*** Working data ***
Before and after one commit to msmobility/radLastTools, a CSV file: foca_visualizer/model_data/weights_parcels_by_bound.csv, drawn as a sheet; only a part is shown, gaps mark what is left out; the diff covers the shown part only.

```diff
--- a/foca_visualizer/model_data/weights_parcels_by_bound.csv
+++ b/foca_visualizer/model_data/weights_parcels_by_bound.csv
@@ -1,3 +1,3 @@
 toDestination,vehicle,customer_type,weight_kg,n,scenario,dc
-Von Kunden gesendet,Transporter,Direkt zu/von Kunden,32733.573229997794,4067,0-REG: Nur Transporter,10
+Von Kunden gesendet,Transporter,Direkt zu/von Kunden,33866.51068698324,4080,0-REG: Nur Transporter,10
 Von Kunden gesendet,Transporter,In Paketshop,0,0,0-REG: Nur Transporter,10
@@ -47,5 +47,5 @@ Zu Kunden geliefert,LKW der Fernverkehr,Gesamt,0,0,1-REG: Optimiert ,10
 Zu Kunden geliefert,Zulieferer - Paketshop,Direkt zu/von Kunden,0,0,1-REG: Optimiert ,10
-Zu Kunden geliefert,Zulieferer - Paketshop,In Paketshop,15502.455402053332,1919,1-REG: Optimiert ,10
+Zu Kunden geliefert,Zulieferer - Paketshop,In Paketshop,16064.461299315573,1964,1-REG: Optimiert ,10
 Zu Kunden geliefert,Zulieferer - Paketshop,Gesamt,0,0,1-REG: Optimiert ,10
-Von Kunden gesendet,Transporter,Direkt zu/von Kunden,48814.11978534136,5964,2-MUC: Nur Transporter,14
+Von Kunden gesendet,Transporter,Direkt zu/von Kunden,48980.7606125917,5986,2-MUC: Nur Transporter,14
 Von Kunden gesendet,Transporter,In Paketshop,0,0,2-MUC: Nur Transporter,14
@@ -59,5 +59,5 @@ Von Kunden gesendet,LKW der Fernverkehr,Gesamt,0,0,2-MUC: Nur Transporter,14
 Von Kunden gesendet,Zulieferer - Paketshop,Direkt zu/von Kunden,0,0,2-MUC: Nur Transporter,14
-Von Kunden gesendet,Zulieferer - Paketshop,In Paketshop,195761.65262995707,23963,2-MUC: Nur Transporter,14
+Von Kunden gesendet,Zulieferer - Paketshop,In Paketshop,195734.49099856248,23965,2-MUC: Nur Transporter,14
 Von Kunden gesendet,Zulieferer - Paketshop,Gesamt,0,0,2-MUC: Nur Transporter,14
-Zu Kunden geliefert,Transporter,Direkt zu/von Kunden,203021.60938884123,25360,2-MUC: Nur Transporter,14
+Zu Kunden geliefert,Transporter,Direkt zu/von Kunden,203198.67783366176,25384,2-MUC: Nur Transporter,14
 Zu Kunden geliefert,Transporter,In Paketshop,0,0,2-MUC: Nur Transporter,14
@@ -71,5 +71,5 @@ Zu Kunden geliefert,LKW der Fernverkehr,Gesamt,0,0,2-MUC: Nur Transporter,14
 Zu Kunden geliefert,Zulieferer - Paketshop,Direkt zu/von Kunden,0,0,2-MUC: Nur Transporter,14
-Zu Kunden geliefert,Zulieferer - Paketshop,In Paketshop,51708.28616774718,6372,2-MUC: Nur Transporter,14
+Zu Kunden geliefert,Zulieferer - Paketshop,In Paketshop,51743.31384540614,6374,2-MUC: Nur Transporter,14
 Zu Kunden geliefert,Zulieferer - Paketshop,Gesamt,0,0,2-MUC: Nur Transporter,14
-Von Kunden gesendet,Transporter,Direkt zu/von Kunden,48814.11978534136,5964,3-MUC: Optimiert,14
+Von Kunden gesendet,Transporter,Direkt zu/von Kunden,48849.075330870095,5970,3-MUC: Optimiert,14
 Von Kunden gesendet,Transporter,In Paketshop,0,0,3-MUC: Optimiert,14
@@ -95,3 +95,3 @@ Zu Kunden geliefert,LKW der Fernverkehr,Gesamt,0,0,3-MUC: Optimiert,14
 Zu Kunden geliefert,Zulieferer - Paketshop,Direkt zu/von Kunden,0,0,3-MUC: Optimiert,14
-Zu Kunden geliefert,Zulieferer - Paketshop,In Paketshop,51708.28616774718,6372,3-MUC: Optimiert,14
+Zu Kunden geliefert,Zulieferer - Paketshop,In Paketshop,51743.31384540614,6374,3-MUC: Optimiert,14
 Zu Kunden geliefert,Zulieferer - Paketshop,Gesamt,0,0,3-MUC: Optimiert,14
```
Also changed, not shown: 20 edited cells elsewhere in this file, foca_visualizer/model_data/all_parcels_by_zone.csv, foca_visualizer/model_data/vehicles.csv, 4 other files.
*** End of Working data ***
» **What is being asked**:
Scan the material above and copy every line that holds the string "Direkt".

» **Solution for this problem**:
-Von Kunden gesendet,Transporter,Direkt zu/von Kunden,32733.573229997794,4067,0-REG: Nur Transporter,10
+Von Kunden gesendet,Transporter,Direkt zu/von Kunden,33866.51068698324,4080,0-REG: Nur Transporter,10
 Zu Kunden geliefert,Zulieferer - Paketshop,Direkt zu/von Kunden,0,0,1-REG: Optimiert ,10
-Von Kunden gesendet,Transporter,Direkt zu/von Kunden,48814.11978534136,5964,2-MUC: Nur Transporter,14
+Von Kunden gesendet,Transporter,Direkt zu/von Kunden,48980.7606125917,5986,2-MUC: Nur Transporter,14
 Von Kunden gesendet,Zulieferer - Paketshop,Direkt zu/von Kunden,0,0,2-MUC: Nur Transporter,14
-Zu Kunden geliefert,Transporter,Direkt zu/von Kunden,203021.60938884123,25360,2-MUC: Nur Transporter,14
+Zu Kunden geliefert,Transporter,Direkt zu/von Kunden,203198.67783366176,25384,2-MUC: Nur Transporter,14
 Zu Kunden geliefert,Zulieferer - Paketshop,Direkt zu/von Kunden,0,0,2-MUC: Nur Transporter,14
-Von Kunden gesendet,Transporter,Direkt zu/von Kunden,48814.11978534136,5964,3-MUC: Optimiert,14
+Von Kunden gesendet,Transporter,Direkt zu/von Kunden,48849.075330870095,5970,3-MUC: Optimiert,14
 Zu Kunden geliefert,Zulieferer - Paketshop,Direkt zu/von Kunden,0,0,3-MUC: Optimiert,14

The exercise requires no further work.